About this task
Copy the opening lines of the listing exactly, through and including the line with "replaced carets with"; do not copy any pictures.

Supplied material
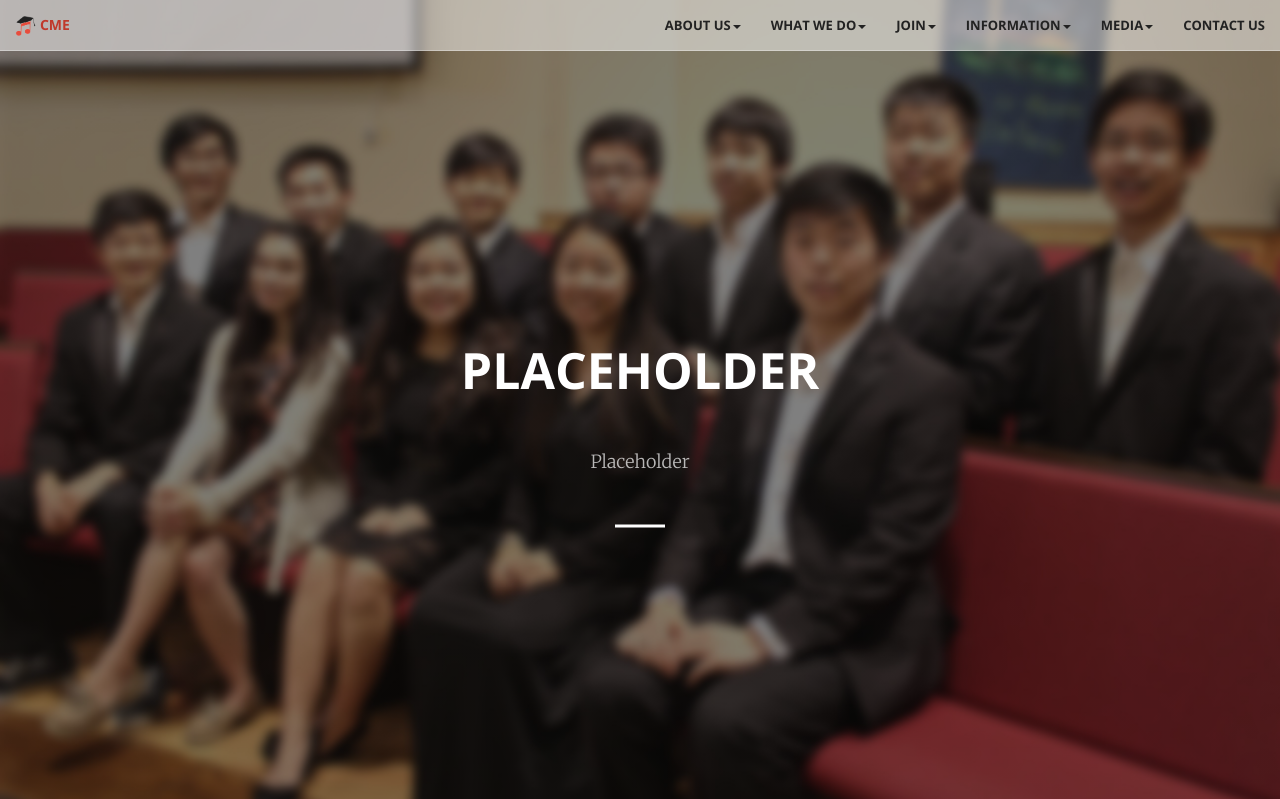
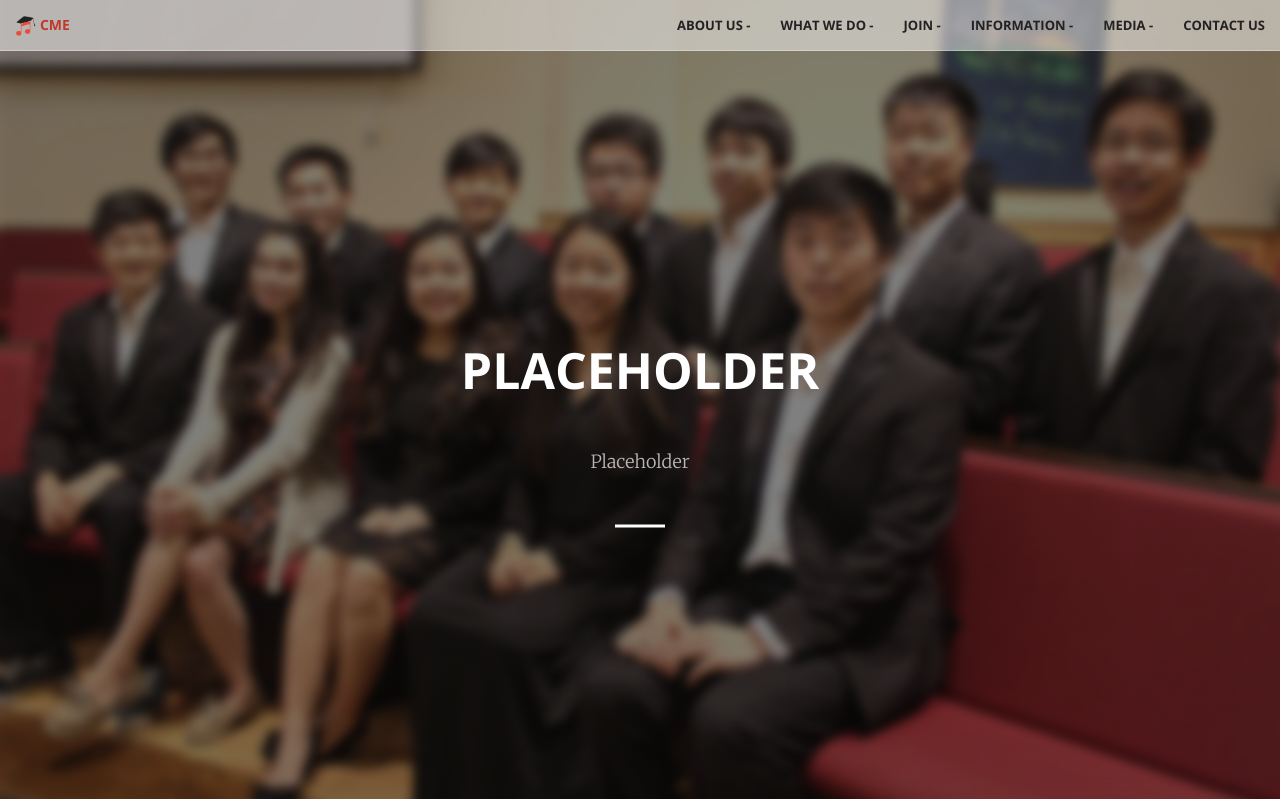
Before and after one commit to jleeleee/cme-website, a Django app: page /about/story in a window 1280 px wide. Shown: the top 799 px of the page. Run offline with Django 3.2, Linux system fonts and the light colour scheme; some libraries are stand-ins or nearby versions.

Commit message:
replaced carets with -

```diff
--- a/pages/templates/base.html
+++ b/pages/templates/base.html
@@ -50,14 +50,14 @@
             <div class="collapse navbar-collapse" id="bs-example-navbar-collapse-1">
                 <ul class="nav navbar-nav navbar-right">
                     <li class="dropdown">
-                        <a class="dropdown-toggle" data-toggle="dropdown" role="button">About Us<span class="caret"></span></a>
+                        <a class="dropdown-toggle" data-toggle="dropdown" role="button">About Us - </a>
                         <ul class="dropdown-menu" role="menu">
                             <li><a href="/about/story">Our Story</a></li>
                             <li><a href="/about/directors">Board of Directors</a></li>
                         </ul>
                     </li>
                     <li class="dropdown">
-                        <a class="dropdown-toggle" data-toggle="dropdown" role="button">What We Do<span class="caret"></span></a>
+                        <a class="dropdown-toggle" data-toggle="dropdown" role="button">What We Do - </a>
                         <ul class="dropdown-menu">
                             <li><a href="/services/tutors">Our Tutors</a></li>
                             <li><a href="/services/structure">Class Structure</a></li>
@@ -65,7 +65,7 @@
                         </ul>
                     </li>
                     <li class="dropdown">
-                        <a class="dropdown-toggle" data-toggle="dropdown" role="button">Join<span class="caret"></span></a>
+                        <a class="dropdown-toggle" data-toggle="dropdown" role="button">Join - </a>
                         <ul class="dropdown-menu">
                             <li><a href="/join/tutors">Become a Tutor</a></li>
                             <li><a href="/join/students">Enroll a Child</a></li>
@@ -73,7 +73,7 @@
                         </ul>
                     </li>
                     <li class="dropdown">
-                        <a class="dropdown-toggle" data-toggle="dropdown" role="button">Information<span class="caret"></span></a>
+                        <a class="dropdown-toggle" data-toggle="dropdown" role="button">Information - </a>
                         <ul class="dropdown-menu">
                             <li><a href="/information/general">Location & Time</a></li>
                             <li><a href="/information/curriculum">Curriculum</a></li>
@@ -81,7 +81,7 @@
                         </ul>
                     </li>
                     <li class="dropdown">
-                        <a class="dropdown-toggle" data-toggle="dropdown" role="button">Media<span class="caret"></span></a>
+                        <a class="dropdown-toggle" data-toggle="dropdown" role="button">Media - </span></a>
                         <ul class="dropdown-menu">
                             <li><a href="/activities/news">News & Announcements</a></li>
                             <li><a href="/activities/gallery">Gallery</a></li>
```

Result of the task
Before and after one commit to jleeleee/cme-website, a Django app: page /about/story in a window 1280 px wide. Shown: the top 799 px of the page. Run offline with Django 3.2, Linux system fonts and the light colour scheme; some libraries are stand-ins or nearby versions.

Commit message:
replaced carets with -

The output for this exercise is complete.